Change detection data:
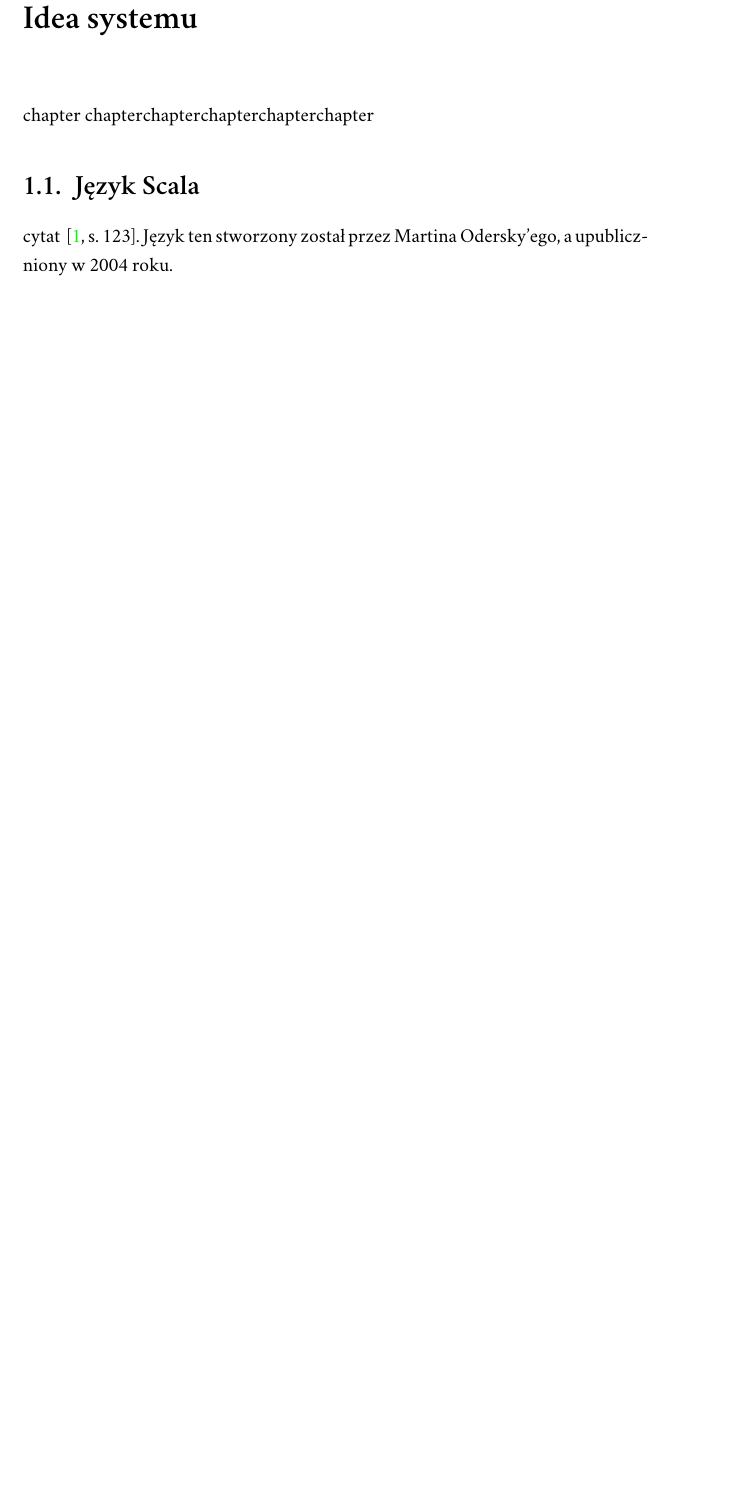
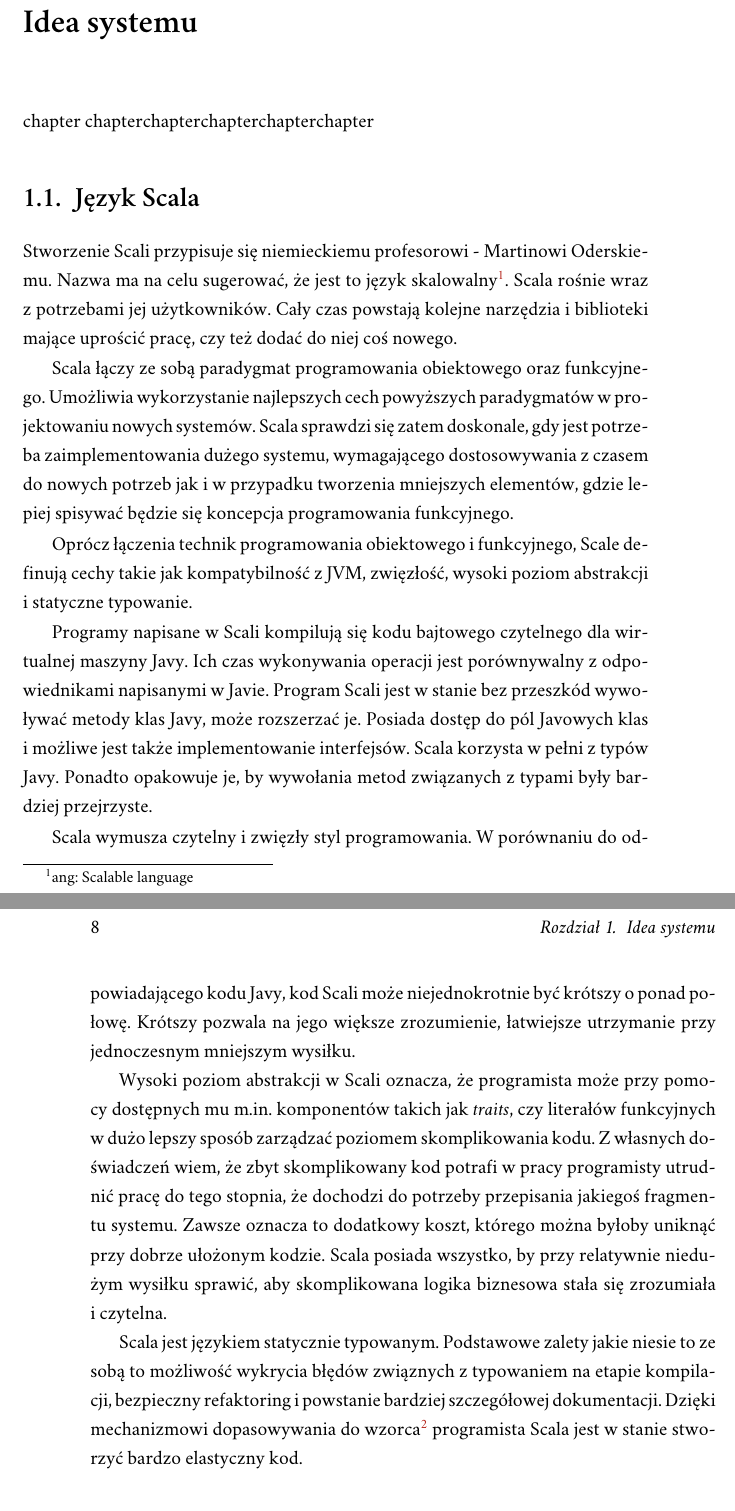
Before and after one commit to dsawa/master-thesis, a LaTeX document (magisterka.tex): part of page 7 of 16 before the commit and two parts of pages 7 and 8 of 17 after it, the two joined at a grey line, cut so that both start at the same text, the shorter picture padded with empty space. Compiled offline with XeLaTeX; a missing font is replaced by an installed copy or a similar font.

Commit message:
Kilka slow o scali

```diff
--- a/magisterka.tex
+++ b/magisterka.tex
@@ -55,9 +55,19 @@ chapter chapterchapterchapterchapterchapter
 
 \section{Język Scala}
 
-cytat ~\cite[s.~123]{Elmasri:2002:CMC}.
-Język ten stworzony został przez Martina Odersky'ego, a upubliczniony w 2004 roku.
+Stworzenie Scali przypisuje się niemieckiemu profesorowi - Martinowi Oderskiemu. Nazwa ma na celu sugerować, że jest to język skalowalny\footnote{ang: Scalable language}. Scala rośnie wraz z potrzebami jej użytkowników. Cały czas powstają kolejne narzędzia i biblioteki mające uprościć pracę, czy też dodać do niej coś nowego.
 
+Scala łączy ze sobą paradygmat programowania obiektowego oraz funkcyjnego. Umożliwia wykorzystanie najlepszych cech powyższych paradygmatów w projektowaniu nowych systemów. Scala sprawdzi się zatem doskonale, gdy jest potrzeba zaimplementowania dużego systemu, wymagającego dostosowywania z czasem do nowych potrzeb jak i w przypadku tworzenia mniejszych elementów, gdzie lepiej spisywać będzie się koncepcja programowania funkcyjnego.
+
+Oprócz łączenia technik programowania obiektowego i funkcyjnego, Scale definują cechy takie jak kompatybilność z JVM, zwięzłość, wysoki poziom abstrakcji i statyczne typowanie.
+
+Programy napisane w Scali kompilują się kodu bajtowego czytelnego dla wirtualnej maszyny Javy. Ich czas wykonywania operacji jest porównywalny z odpowiednikami napisanymi w Javie. Program Scali jest w stanie bez przeszkód wywoływać metody klas Javy, może rozszerzać je. Posiada dostęp do pól Javowych klas i możliwe jest także implementowanie interfejsów. Scala korzysta w pełni z typów Javy. Ponadto opakowuje je, by wywołania metod związanych z typami były bardziej przejrzyste.
+
+Scala wymusza czytelny i zwięzły styl programowania. W porównaniu do odpowiadającego kodu Javy, kod Scali może niejednokrotnie być krótszy o ponad połowę. Krótszy pozwala na jego większe zrozumienie, łatwiejsze utrzymanie przy jednoczesnym mniejszym wysiłku.
+
+Wysoki poziom abstrakcji w Scali oznacza, że programista może przy pomocy dostępnych mu m.in. komponentów takich jak \textit{traits}, czy literałów funkcyjnych w dużo lepszy sposób zarządzać poziomem skomplikowania kodu. Z własnych doświadczeń wiem, że zbyt skomplikowany kod potrafi w pracy programisty utrudnić pracę do tego stopnia, że dochodzi do potrzeby przepisania jakiegoś fragmentu systemu. Zawsze oznacza to dodatkowy koszt, którego można byłoby uniknąć przy dobrze ułożonym kodzie. Scala posiada wszystko, by przy relatywnie niedużym wysiłku sprawić, aby skomplikowana logika biznesowa stała się zrozumiała i czytelna.
+
+Scala jest językiem statycznie typowanym. Podstawowe zalety jakie niesie to ze sobą to możliwość wykrycia błędów związnych z typowaniem na etapie kompilacji, bezpieczny refaktoring i powstanie bardziej szczegółowej dokumentacji. Dzięki mechanizmowi dopasowywania do wzorca\footnote{ang: Pattern matching} programista Scala jest w stanie stworzyć bardzo elastyczny kod.
 
 \section{Środki do osiągnięcia celu}
 
```
Also changed, not shown: magisterka.tex (2 more changed lines).
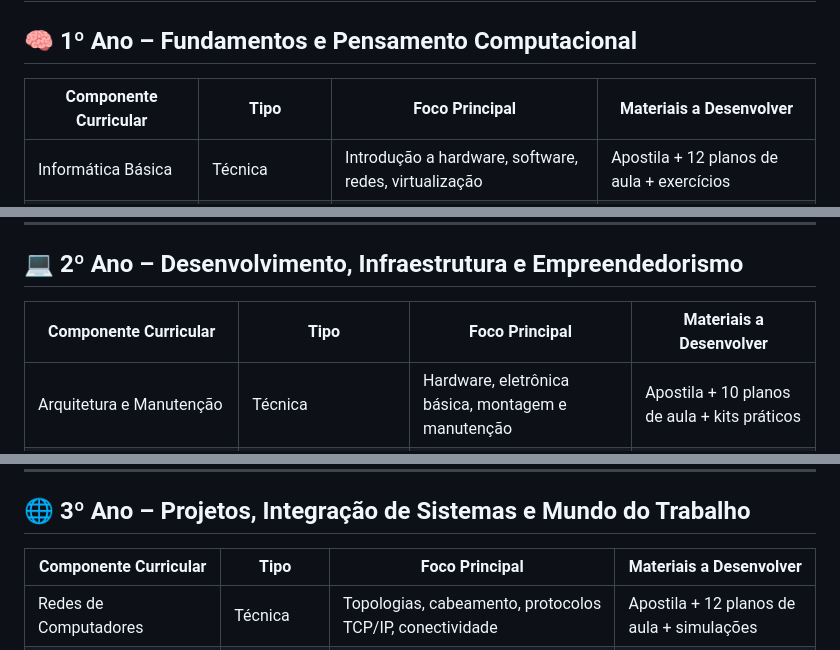
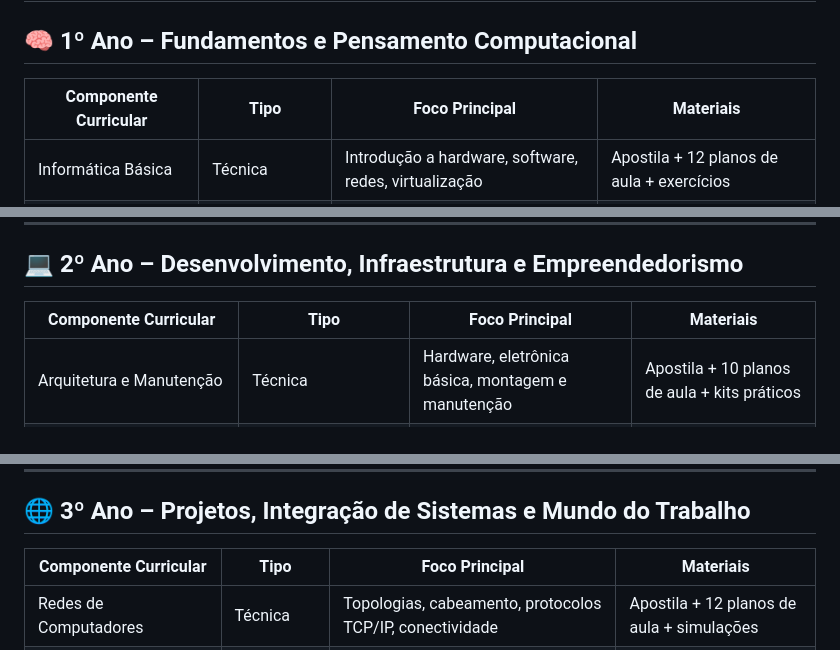
Before and after one commit to sandraprof/EMTI-Informatica, a Markdown page: 0-estrutura-geral-curso-tecnico.md, 3 parts joined by grey strips. Rendered like a GitHub page.

```diff
--- a/0-estrutura-geral-curso-tecnico.md
+++ b/0-estrutura-geral-curso-tecnico.md
@@ -2,7 +2,7 @@
 
 ## 🧠 1º Ano – Fundamentos e Pensamento Computacional
 
-| Componente Curricular     | Tipo                      | Foco Principal                                             | Materiais a Desenvolver                        |
+| Componente Curricular     | Tipo                      | Foco Principal                                             | Materiais                                      |
 |---------------------------|---------------------------|------------------------------------------------------------|------------------------------------------------|
 | Informática Básica        | Técnica                   | Introdução a hardware, software, redes, virtualização      | Apostila + 12 planos de aula + exercícios      |
 | Lógica de Programação     | Técnica                   | Algoritmo, variáveis, estruturas de decisão e repetição     | Apostila + 16 planos de aula + exercícios      |
@@ -15,7 +15,7 @@
 
 ## 💻 2º Ano – Desenvolvimento, Infraestrutura e Empreendedorismo
 
-| Componente Curricular             | Tipo        | Foco Principal                                                              | Materiais a Desenvolver                         |
+| Componente Curricular             | Tipo        | Foco Principal                                                              | Materiais                                       |
 |----------------------------------|-------------|-----------------------------------------------------------------------------|-------------------------------------------------|
 | Arquitetura e Manutenção         | Técnica     | Hardware, eletrônica básica, montagem e manutenção                         | Apostila + 10 planos de aula + kits práticos    |
 | HTML/CSS                         | Técnica     | Desenvolvimento front-end com HTML5 e CSS3                                 | Apostila + 14 planos de aula + site modelo      |
@@ -30,7 +30,7 @@
 
 ## 🌐 3º Ano – Projetos, Integração de Sistemas e Mundo do Trabalho
 
-| Componente Curricular           | Tipo     | Foco Principal                                                            | Materiais a Desenvolver                          |
+| Componente Curricular           | Tipo     | Foco Principal                                                            | Materiais                                        |
 |---------------------------------|----------|---------------------------------------------------------------------------|--------------------------------------------------|
 | Redes de Computadores           | Técnica  | Topologias, cabeamento, protocolos TCP/IP, conectividade                  | Apostila + 12 planos de aula + simulações        |
 | Design (Web e UX/UI)            | Técnica  | Comunicação visual, prototipação, interfaces e layout responsivo          | Apostila + 10 planos + projeto gráfico           |
```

→ ABOUT THIS EXERCISE
The answer must be every line from the entries above that holds the string "tecnico".

→ OUTPUT
Before and after one commit to sandraprof/EMTI-Informatica, a Markdown page: 0-estrutura-geral-curso-tecnico.md, 3 parts joined by grey strips. Rendered like a GitHub page.
--- a/0-estrutura-geral-curso-tecnico.md
+++ b/0-estrutura-geral-curso-tecnico.md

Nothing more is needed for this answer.